The date was March 11, 2009. Banks had collapsed across the world: in the United States, Britain, Germany, France, The Netherlands and elsewhere. But not in Spain.
In fact, at this point Spain was still boasting about a formula that was going to spare it from the great global debacle: its counter-cyclical provisions, or money set aside by the lenders that went beyond required capital buffers, with a view to covering spikes in nonperforming assets during bad times.
And yet, at a meeting of the International Monetary Fund’s executive board held that day to analyze the evolution of the Spanish economy (known as Article IV), what emerged was a picture of alarm due to Spanish lenders’ overexposure to real estate at the time of the property bust.
Just 18 days after this meeting, the Bank of Spain stepped in to bail out the regional savings bank Caja Castilla-La Mancha (CCM). It was the beginning of a process of mergers and nationalizations that would reduce the 45 savings banks operating in 2009 down to the current 15.
The chief economist for Spain recommended that the government keep “dry gunpowder” in storage
At that meeting of the IMF board, Ramón Guzmán, executive director for Spain, asked the mission analysts not to focus just on the system’s weaknesses but instead to concentrate on asking for structural reforms; he also complained about the toughness of the stress tests the banking sector was subjected to, according to the declassified minutes of that encounter.
“We have two concerns about the communication policy for these stress tests,” began Guzmán, who went on to say that he was awaiting instructions from his superiors regarding the publication of the results, “given their sensitive nature and their implications for extreme market volatility at this stage.
“I hope the Board will understand this common sense of prudence,” he added.
After calling the stress tests “extreme,” “unrealistic” and based on “technically debatable assumptions,” Guzmán continued: “More importantly, technicians have been balanced in their conclusion presentations and directors have been balanced in their written statements, but less well-informed people and the press could interpret the IMF’s advice to the [Spanish] authorities as though the IMF were solely focusing on the importance of maintaining that reserve ammunition for capital injections to the banks.”
The trouble with the banks is, they don’t trust one another but they also don’t trust themselves”
Guzmán went on to say that Spain viewed the other advice regarding structural reforms as more valuable.
The chief economist for Spain, Bob Traa, had recommended that Spain keep “dry gunpowder” in store to deal with possible requests for further public aid to banks, even if at that point it did not seem necessary.
Meanwhile, the representative of the European Central Bank, Georges Pineau, said that Spanish authorities deserved “credit” for their work so far but warned that there could be trouble up ahead, given that 60 percent of the banks’ loans were tied up in the real estate market. “Uncertainty surrounds the savings banks because their exposure to the sector is considerable,” he said.

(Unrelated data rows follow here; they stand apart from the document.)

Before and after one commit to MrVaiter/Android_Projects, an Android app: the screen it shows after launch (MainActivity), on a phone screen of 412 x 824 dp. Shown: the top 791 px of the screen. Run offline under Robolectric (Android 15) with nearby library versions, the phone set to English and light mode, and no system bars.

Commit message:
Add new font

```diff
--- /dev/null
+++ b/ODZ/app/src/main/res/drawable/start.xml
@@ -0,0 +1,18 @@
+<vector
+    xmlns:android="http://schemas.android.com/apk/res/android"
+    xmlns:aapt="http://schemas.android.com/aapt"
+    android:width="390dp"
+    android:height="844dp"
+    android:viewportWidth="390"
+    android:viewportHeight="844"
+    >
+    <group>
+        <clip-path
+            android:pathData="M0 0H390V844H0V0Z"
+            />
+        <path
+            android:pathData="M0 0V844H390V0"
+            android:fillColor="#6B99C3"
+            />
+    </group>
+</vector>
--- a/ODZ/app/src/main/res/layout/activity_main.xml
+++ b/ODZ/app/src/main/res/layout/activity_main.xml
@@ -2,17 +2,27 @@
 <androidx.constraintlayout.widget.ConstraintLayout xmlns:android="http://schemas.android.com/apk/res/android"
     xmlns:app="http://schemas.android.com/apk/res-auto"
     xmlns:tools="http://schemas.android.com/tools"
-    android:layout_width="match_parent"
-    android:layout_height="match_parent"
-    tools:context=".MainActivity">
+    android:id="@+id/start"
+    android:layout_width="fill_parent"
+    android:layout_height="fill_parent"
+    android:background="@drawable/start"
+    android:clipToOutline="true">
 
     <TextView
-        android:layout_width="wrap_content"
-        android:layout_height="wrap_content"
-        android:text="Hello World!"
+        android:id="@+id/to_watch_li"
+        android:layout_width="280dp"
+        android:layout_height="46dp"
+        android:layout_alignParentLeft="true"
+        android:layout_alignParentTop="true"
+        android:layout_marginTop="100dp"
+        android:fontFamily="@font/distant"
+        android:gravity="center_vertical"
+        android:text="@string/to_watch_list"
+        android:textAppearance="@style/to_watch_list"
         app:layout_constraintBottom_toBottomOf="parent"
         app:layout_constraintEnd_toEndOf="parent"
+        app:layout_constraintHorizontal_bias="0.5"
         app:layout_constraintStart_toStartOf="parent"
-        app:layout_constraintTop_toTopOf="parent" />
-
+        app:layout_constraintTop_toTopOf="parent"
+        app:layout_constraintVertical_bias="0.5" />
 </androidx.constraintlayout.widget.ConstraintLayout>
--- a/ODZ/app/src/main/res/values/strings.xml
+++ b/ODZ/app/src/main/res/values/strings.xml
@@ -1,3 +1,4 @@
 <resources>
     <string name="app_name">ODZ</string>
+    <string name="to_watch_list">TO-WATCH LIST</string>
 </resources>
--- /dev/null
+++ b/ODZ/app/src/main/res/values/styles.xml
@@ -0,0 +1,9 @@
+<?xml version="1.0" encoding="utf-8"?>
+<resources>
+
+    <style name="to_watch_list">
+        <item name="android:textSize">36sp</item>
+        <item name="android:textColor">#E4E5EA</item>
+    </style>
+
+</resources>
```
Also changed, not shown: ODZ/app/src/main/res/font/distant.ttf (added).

The report that ultimately came out did not insist on the banking system’s weaknesses, but it retained the warnings about capital reserves; the board furthermore warned about the vulnerability of the savings banks.
By October, the Spanish government had announced extraordinary measures to deal with lenders’ liquidity problems because of restricted access to credit and growing bad loan rates.
Five months before the IMF meeting, in October 2008, Spain had created a €50 billion fund to shore up the sector, and raised personal deposit guarantees to €100,000. Loan default rates had been close to five percent that summer, the highest level in 13 years. “The trouble with the banks is that they don’t trust one another, but they also don’t trust themselves,” said Bank of Spain governor Miguel Ángel Fernández Ordóñez at the time.
That budget would eventually become the Orderly Bank Restructuring Fund (FROB), which started out with €9 billion but has the theoretical capability to hand out as much as €100 billion.
The year 2009 saw the beginning of the crisis in the Spanish banking sector, for which the government ultimately did not have the necessary capital reserves. Three years later, Madrid was forced to ask its European colleagues for a bailout to help out its struggling lenders.